Would you pull out every line of the material that contains the string "print"?
******
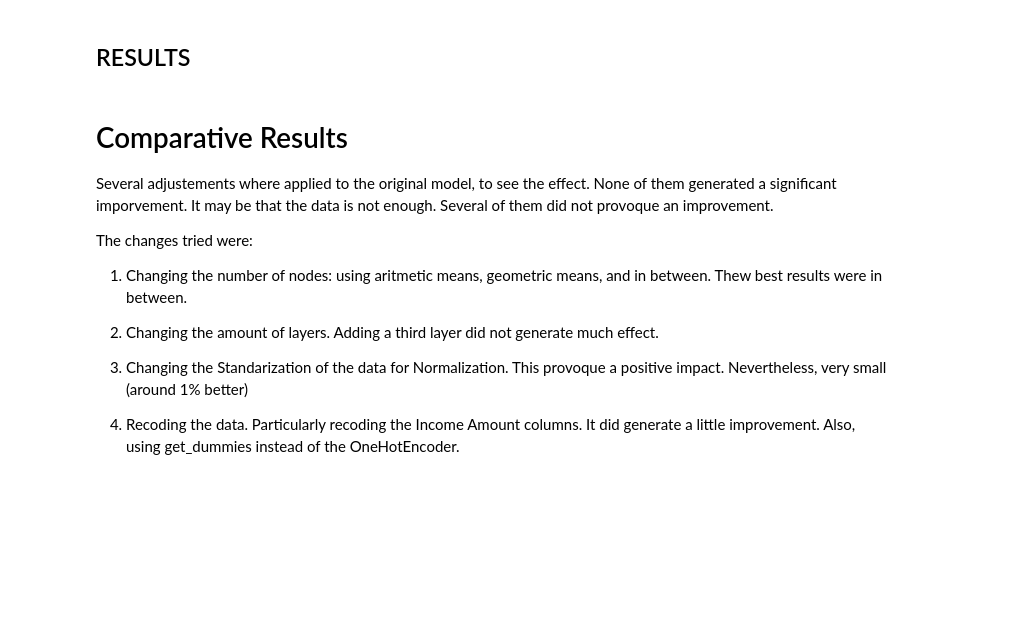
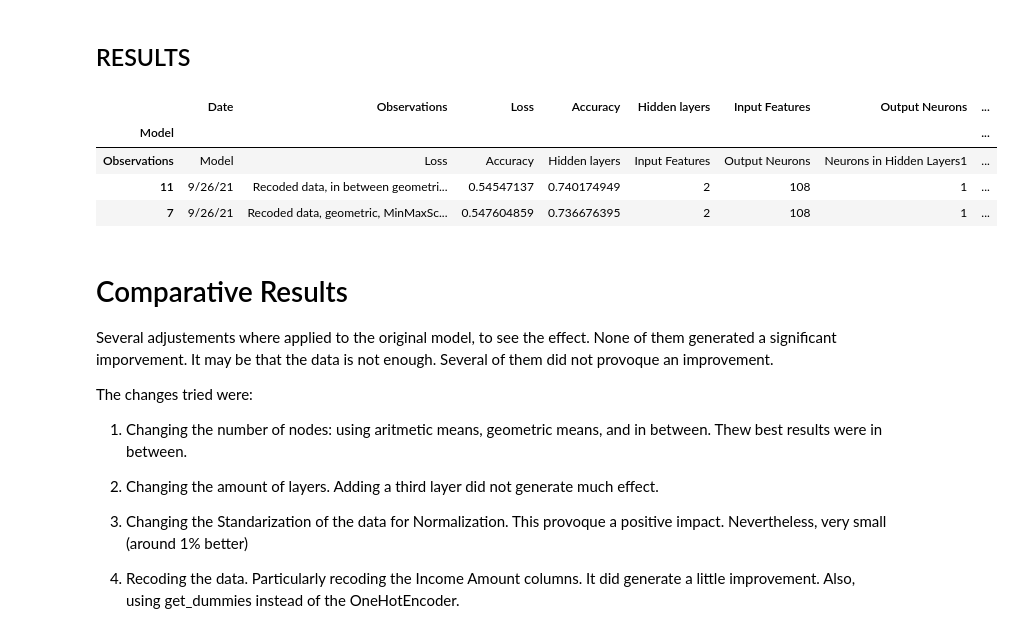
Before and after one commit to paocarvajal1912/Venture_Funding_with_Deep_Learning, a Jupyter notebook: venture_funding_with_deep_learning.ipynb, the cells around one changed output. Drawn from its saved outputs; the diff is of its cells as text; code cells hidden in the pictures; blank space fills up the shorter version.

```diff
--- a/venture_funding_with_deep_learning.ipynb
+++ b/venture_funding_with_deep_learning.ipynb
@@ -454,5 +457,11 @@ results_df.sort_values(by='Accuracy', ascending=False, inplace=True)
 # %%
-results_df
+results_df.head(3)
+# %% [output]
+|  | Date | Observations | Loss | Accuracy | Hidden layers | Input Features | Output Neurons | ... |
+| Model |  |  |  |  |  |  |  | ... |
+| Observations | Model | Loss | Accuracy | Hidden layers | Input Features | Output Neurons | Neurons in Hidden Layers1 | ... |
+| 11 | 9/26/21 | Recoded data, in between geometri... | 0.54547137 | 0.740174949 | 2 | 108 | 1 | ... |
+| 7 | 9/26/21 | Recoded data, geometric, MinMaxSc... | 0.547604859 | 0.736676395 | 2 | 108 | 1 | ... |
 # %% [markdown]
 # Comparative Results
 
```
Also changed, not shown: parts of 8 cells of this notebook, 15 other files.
******
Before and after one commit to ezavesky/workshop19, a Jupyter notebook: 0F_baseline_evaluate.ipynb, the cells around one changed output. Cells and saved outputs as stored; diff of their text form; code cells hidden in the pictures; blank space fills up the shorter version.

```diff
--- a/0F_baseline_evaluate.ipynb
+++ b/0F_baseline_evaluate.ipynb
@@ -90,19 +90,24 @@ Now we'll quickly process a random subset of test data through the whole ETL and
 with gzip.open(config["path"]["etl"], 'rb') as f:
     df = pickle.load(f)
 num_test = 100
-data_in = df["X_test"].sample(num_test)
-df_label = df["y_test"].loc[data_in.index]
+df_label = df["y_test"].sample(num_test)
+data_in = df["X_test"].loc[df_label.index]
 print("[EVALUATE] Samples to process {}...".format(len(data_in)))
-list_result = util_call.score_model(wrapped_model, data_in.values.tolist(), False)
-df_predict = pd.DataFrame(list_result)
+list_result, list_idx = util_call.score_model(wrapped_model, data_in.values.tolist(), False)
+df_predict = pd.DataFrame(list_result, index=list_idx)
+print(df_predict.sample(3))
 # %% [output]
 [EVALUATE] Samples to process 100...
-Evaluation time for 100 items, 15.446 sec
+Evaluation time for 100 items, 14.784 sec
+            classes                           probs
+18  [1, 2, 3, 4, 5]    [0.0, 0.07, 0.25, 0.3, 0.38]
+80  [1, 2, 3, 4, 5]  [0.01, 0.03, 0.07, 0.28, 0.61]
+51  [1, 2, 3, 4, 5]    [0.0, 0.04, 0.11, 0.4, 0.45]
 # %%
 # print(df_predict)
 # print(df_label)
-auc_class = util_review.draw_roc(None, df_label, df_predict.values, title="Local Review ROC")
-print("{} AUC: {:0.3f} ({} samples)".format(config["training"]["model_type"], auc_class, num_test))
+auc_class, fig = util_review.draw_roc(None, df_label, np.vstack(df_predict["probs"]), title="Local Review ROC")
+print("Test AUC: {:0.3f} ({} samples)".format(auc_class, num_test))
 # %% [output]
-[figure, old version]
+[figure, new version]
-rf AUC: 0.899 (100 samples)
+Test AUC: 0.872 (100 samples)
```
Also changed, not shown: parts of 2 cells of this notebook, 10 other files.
******
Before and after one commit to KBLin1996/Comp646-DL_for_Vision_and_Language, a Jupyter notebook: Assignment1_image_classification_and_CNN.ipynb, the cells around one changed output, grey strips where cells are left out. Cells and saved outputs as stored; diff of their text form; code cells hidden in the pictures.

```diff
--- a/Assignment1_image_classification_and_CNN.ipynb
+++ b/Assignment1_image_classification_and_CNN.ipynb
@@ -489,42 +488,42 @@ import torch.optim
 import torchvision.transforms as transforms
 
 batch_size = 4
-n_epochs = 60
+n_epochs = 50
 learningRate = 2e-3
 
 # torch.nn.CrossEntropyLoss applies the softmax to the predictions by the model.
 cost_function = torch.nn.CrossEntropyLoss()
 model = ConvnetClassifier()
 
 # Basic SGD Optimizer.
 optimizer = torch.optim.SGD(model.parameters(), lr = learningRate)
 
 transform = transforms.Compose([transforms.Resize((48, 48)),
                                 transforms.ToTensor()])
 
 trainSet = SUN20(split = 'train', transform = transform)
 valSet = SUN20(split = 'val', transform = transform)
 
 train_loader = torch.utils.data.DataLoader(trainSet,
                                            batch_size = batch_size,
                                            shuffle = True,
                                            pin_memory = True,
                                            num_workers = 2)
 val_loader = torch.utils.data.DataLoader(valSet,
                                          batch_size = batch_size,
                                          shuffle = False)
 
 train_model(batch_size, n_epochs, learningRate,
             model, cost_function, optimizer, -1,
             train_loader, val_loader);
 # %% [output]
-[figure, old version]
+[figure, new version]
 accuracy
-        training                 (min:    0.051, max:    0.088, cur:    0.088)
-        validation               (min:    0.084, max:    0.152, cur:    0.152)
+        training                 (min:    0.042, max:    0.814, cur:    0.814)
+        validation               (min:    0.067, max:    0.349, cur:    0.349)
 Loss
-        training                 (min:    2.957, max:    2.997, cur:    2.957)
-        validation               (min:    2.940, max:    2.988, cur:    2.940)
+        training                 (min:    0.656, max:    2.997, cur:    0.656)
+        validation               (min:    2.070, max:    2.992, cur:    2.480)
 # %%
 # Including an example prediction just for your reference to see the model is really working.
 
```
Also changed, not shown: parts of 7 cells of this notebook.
******
**RESPONSE BELOW**
 print("[EVALUATE] Samples to process {}...".format(len(data_in)))
+print(df_predict.sample(3))
 # print(df_predict)
 # print(df_label)
-print("{} AUC: {:0.3f} ({} samples)".format(config["training"]["model_type"], auc_class, num_test))
+print("Test AUC: {:0.3f} ({} samples)".format(auc_class, num_test))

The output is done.